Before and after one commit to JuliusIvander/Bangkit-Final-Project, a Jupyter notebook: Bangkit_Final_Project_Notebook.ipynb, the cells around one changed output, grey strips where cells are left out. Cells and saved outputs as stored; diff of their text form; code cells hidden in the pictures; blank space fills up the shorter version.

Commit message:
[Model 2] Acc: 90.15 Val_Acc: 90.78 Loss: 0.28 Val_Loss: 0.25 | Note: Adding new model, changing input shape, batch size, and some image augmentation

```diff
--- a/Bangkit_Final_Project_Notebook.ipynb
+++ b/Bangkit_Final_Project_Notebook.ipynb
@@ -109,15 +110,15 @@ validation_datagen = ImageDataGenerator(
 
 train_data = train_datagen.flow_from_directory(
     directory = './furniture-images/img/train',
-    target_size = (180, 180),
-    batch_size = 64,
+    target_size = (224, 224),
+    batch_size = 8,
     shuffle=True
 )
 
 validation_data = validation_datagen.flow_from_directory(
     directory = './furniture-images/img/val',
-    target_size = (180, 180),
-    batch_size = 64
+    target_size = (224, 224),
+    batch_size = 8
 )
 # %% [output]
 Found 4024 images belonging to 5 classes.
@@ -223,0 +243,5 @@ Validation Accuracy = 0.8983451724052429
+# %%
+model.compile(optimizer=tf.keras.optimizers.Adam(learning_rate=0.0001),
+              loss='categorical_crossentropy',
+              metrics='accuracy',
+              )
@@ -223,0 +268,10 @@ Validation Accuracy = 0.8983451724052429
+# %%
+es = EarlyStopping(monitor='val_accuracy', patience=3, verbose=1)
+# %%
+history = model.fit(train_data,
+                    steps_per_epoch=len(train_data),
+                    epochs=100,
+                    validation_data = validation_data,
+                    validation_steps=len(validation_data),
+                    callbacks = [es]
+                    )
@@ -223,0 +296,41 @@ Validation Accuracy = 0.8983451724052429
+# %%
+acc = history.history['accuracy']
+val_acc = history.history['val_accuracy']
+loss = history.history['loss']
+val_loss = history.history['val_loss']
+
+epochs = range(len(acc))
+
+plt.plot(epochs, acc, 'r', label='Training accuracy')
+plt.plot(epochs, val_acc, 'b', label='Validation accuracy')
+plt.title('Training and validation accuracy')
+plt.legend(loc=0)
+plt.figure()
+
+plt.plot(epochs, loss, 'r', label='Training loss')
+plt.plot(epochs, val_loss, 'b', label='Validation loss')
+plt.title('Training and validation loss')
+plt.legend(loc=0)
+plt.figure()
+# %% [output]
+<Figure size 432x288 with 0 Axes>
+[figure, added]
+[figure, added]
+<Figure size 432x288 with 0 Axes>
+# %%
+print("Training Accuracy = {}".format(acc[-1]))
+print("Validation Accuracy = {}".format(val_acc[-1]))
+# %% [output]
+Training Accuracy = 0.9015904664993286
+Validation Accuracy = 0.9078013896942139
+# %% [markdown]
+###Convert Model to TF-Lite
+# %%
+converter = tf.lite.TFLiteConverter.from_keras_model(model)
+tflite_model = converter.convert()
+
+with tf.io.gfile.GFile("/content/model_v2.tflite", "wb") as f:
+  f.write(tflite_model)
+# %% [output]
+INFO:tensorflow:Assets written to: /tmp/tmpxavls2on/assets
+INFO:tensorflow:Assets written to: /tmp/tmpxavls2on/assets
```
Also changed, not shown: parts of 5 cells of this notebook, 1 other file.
───
Lines above with the string "format" need to be found and copied.

+print("Training Accuracy = {}".format(acc[-1]))
+print("Validation Accuracy = {}".format(val_acc[-1]))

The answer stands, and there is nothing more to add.